## [INSTRUCTIONS TO FOLLOW]
What is the number of lines in the entries below that include the word "Home"? Provide the number only.

## [RECORDS PROVIDED]
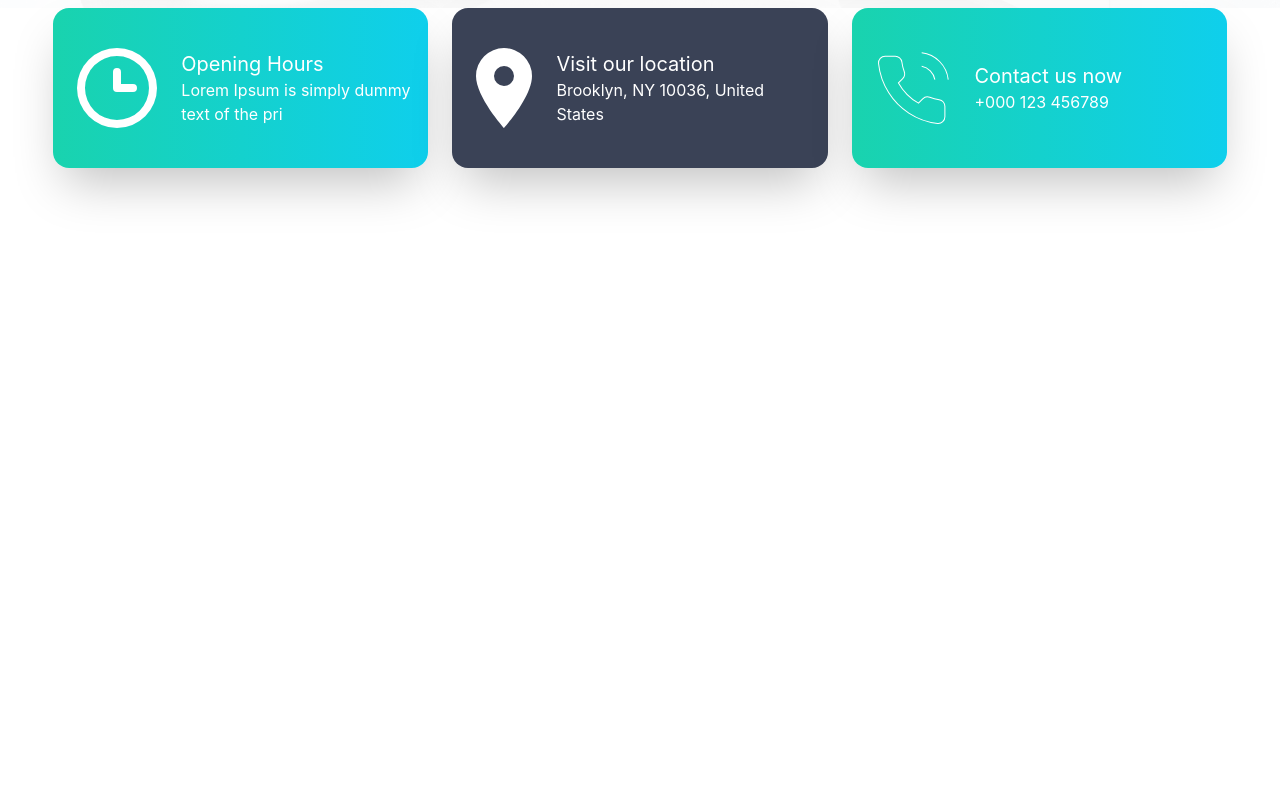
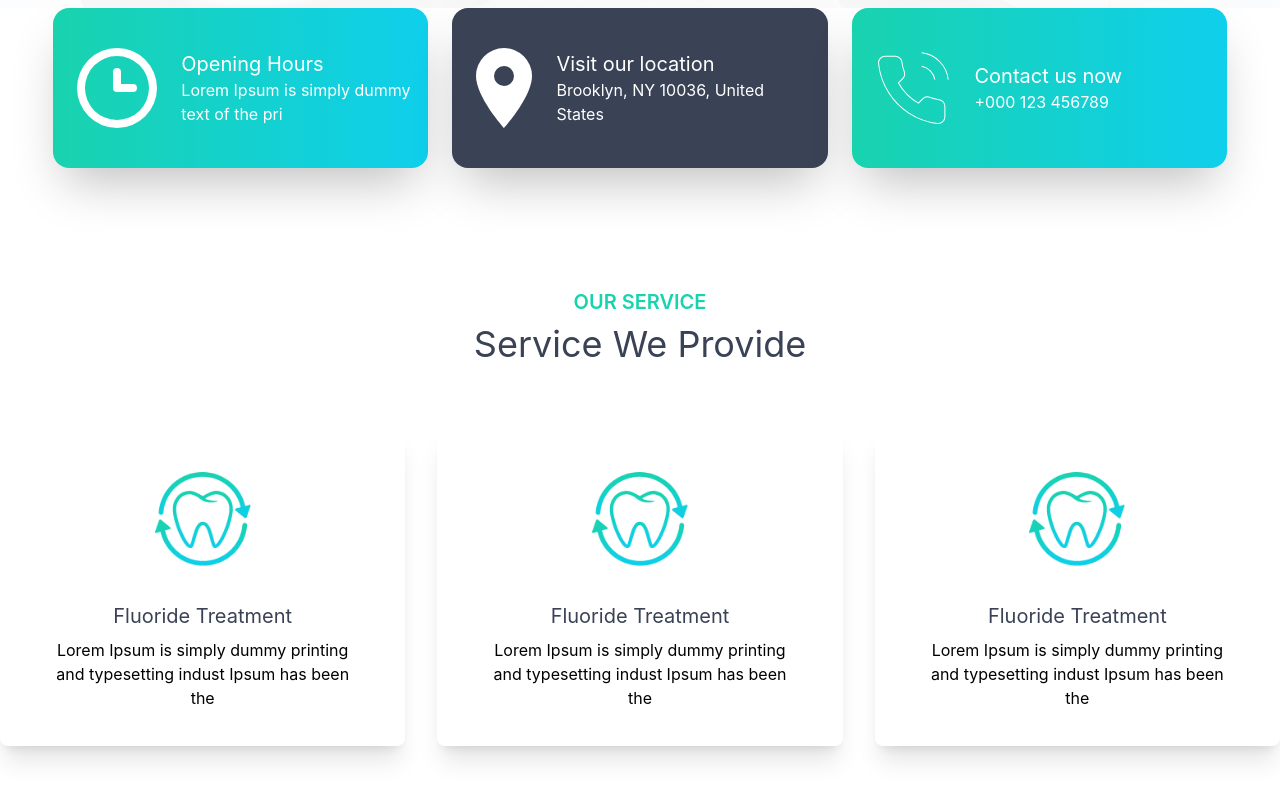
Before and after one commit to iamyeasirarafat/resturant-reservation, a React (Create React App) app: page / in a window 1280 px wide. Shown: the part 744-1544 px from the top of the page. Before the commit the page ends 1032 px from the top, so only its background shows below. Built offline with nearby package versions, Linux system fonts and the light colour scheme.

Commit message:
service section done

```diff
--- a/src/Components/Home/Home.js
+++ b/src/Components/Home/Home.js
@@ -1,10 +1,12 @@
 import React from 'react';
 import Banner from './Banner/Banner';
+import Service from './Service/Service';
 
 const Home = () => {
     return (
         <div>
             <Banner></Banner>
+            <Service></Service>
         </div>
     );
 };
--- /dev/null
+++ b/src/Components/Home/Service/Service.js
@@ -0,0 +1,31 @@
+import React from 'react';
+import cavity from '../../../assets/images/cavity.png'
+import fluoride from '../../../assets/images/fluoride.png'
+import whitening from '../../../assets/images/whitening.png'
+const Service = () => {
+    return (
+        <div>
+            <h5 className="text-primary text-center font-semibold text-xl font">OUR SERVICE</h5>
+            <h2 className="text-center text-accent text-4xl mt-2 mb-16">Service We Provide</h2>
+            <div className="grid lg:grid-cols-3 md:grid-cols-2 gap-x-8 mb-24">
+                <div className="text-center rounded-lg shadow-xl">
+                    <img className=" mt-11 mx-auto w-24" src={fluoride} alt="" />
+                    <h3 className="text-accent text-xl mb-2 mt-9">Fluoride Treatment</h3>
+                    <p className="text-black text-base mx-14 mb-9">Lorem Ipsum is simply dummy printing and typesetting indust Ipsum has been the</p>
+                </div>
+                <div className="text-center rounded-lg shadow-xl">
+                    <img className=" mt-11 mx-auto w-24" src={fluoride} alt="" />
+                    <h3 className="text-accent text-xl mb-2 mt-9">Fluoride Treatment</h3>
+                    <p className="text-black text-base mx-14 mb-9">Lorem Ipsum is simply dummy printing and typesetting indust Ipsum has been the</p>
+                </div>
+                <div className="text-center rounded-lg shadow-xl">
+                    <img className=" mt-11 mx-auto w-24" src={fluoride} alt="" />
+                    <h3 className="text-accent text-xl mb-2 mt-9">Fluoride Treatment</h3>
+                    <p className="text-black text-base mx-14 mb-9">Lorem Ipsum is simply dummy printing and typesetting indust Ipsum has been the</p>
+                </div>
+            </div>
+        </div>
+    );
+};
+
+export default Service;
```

## [RESULT BELOW]
4